━━━━━ Recorded information
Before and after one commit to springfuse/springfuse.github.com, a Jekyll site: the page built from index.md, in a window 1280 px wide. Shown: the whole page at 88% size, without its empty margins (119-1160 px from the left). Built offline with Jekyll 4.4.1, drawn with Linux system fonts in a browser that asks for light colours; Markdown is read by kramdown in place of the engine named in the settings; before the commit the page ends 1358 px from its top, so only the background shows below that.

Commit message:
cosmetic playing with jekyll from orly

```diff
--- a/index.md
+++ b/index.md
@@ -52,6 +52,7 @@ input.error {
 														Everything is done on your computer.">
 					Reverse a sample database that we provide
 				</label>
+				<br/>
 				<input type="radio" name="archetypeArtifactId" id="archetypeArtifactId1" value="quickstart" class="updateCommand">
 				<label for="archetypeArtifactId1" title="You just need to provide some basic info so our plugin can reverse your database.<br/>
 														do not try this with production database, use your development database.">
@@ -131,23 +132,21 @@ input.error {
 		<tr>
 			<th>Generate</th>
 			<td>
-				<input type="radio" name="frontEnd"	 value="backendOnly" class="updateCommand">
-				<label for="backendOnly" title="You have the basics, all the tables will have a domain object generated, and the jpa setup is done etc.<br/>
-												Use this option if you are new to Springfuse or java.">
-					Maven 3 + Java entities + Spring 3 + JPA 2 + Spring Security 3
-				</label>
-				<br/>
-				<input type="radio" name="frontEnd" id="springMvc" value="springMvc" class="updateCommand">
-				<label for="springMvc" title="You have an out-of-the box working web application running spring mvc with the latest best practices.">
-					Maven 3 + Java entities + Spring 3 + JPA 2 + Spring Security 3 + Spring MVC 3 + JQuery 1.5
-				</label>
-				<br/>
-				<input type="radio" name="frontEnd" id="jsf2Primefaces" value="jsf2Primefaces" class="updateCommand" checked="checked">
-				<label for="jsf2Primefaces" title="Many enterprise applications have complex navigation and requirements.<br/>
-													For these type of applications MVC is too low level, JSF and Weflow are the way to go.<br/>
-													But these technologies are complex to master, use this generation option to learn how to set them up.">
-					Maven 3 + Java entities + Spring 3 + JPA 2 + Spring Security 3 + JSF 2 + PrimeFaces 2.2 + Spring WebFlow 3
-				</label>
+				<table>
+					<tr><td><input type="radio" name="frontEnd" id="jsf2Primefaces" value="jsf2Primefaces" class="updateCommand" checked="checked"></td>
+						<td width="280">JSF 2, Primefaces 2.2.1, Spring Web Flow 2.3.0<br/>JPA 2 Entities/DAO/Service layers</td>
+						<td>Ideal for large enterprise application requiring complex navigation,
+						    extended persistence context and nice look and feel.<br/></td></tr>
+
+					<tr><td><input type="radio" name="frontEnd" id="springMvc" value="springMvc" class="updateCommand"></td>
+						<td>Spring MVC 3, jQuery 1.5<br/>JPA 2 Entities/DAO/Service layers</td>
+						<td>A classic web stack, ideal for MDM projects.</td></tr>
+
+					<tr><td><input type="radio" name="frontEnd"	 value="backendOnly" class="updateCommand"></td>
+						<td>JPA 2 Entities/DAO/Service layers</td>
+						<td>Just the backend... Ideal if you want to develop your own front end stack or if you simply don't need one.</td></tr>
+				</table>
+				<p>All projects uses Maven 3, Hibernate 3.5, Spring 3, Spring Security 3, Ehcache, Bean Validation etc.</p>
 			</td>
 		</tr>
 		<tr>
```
━━━━━━━━━━
**What is being asked:**
Scan the entries above and copy each line where "updateCommand" occurs.

**The answer:**
 				<input type="radio" name="archetypeArtifactId" id="archetypeArtifactId1" value="quickstart" class="updateCommand">
-				<input type="radio" name="frontEnd"	 value="backendOnly" class="updateCommand">
-				<input type="radio" name="frontEnd" id="springMvc" value="springMvc" class="updateCommand">
-				<input type="radio" name="frontEnd" id="jsf2Primefaces" value="jsf2Primefaces" class="updateCommand" checked="checked">
+					<tr><td><input type="radio" name="frontEnd" id="jsf2Primefaces" value="jsf2Primefaces" class="updateCommand" checked="checked"></td>
+					<tr><td><input type="radio" name="frontEnd" id="springMvc" value="springMvc" class="updateCommand"></td>
+					<tr><td><input type="radio" name="frontEnd"	 value="backendOnly" class="updateCommand"></td>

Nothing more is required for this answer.